Price vs. Cost
Prices are easy to understand. If you buy a new car, the price is what you pay the dealer to drive it off the lot. Sure you may have to haggle with the car dealer (unless you buy via fax like I did), but you reach an agreed price, pay up, and the new car is yours. Unfortunately, the cost of that new car is far greater than the price you paid. Fuel, cleaning, repairs, insurance and upkeep all add to your cost. If you have a long commute, that cheap gas guzzler may turn out to be more costly than the higher priced hybrid.
Just like buying a car, if you buy cheap, poorly supported hosting services, you may find your provider burns more of your time than a higher priced, better supported alternative.
When you are pricing Linux server management hosting or support services, there can be many hidden costs. The price you pay may just be a small part of your overall cost. For example, what are your costs caused by?
- Slow response times during outages.
- Project delays due to deployment problems.
- Extra servers required due to poor optimization.
- Data loss due to lack of disaster recovery planning.
- Extra time required to sort out recurring service problems.
These issues are not reflected in the price tag. So while the price may be cheap, the cost may be significant.
About a year ago, we moved a client from a budget dedicated server provider to our managed hosting solution. The price tag for the management, backup and new server at SoftLayer was about three times the price of the previous provider. However, the costs were significantly less.
After moving the client to our services, he noticed an immediate bump in traffic. Since the site is a powered by advertising, every page view you can squeeze out is added revenue. With some additional tuning, traffic was up almost 50% within a week with revenue growth to match. User complaints subsided, further powering the growth of the site.
What was the issue? The prior provider had throttled the site to 100Mbit. They did not offer 1000Mbit networking. So, for a few hours each day, the site was being limited by the low price hosting solution. This was costing significantly in terms of revenue.

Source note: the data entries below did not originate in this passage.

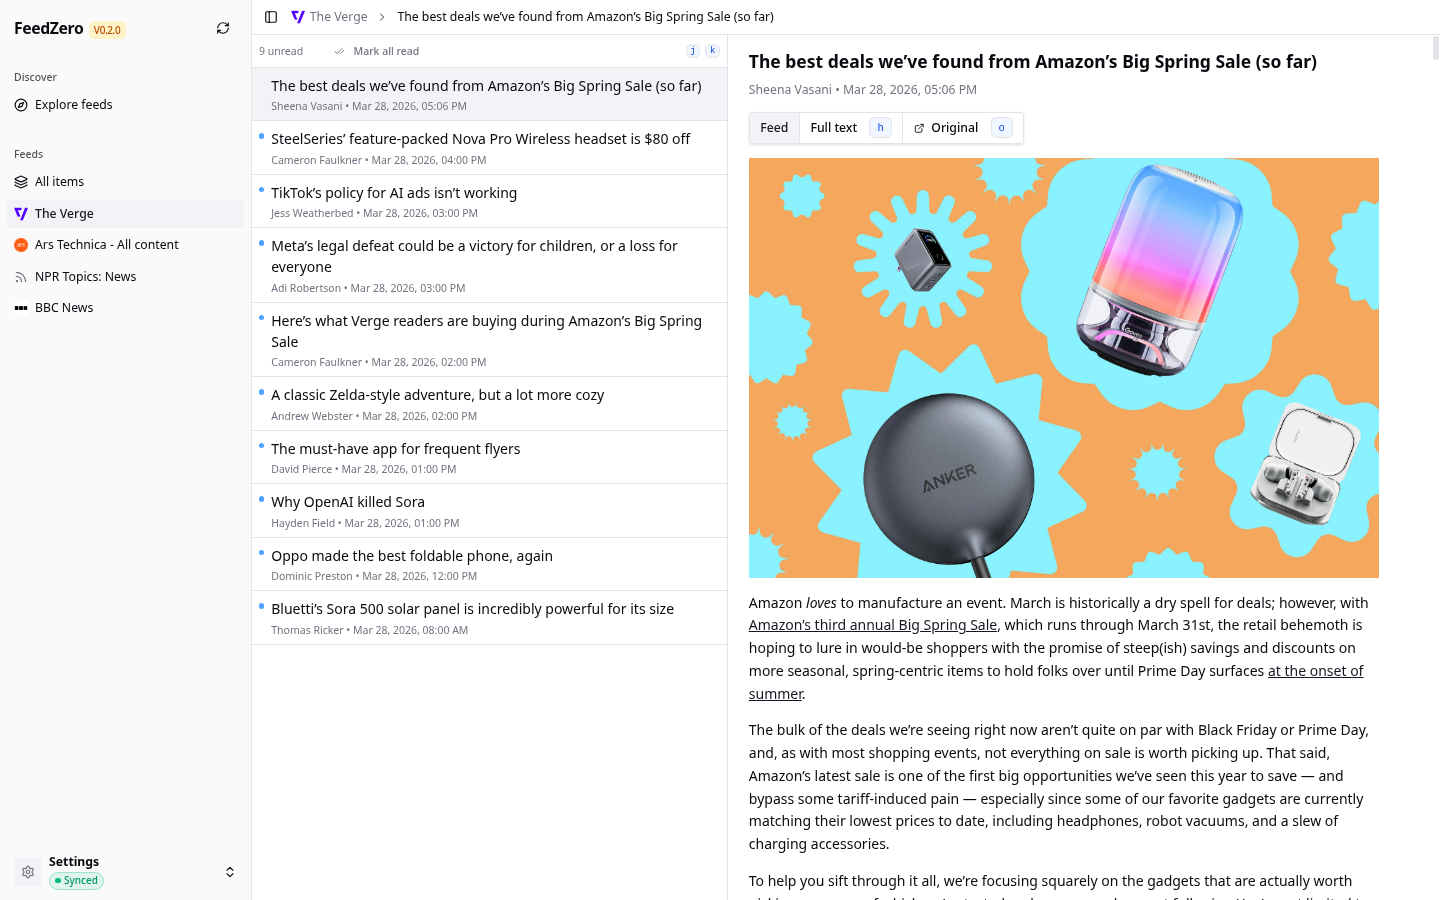
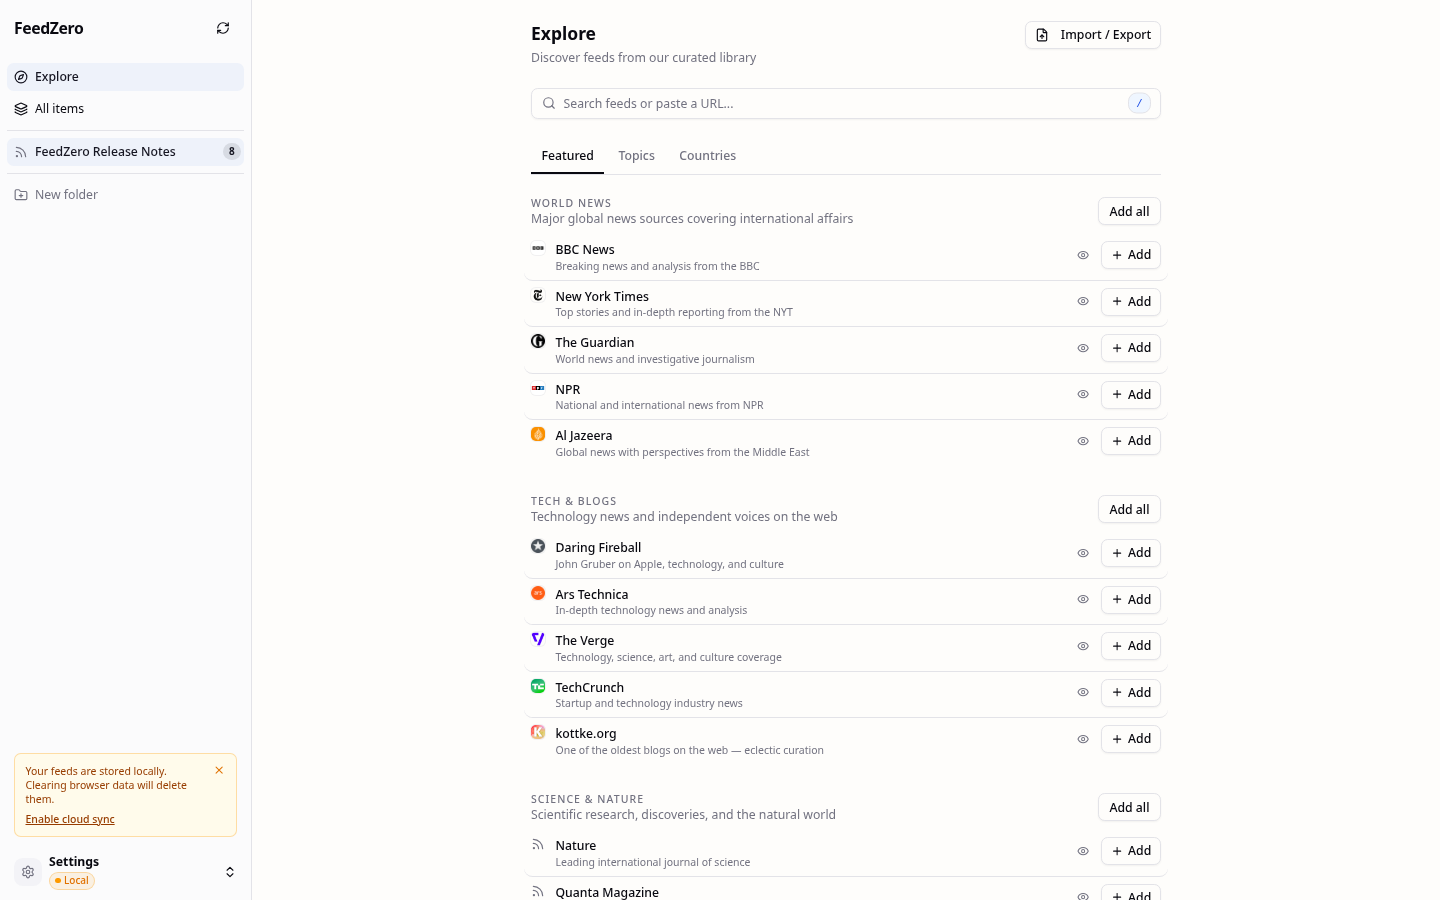
chore: fresh screenshot, rounded corners + shadow, bump version to 0.5.0
- screenshot.png: recaptured from the current app (Explore tab)
- index.html: img.shot now has border-radius: 12px and a subtle
  box-shadow. Version bumped from 0.4.0 to 0.5.0 in the About text.
- take-screenshot.mjs: updated selectors (heading "Explore" not
  "Explore feeds"), removed stale changelog localStorage key.

diff --git a/index.html b/index.html
@@ -112,7 +112,9 @@
             display: block;
             width: 100%;
             height: auto;
-            border: 1px solid #ddd;
+            border: 1px solid #e5e7eb;
+            border-radius: 12px;
+            box-shadow: 0 4px 24px rgba(0, 0, 0, 0.08), 0 1px 4px rgba(0, 0, 0, 0.04);
             margin: 1.5rem 0;
         }
         .nav {
@@ -715,7 +717,7 @@
             FeedZero is a feed reader that runs in your browser. There is no account to create — you open it and start reading. There are no third-party trackers, no ads, and no data sold to anyone. Everything is stored on your device, encrypted. If you want to read on multiple devices, cloud sync is free and anonymous: a short passphrase is all you need, and the server cannot see your data.
         </p>
         <p>
-            It is built to be fast. Feeds are cached in memory, keyboard shortcuts cover every action, and there are no loading screens between articles. Free, open source (MIT license), currently in alpha (v0.4.0).
+            It is built to be fast. Feeds are cached in memory, keyboard shortcuts cover every action, and there are no loading screens between articles. Free, open source (MIT license), currently in alpha (v0.5.0).
         </p>
     </section>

I never like to make financial decisions for people. So, at rackAID, I require that we focus on business and technical goals. Once we lay out these goals, we then recommend a solution to meet those needs. By being goal focused, you don’t get sucked in by low priced, special offers that may turn out to be very costly to your business.
What items do you consider as costs associated with dealing with a server management service or hosting provider? Have you ever calculated how much time you spend dealing with recurring service issues? I would like to know what strategies you use to set your web hosting budget.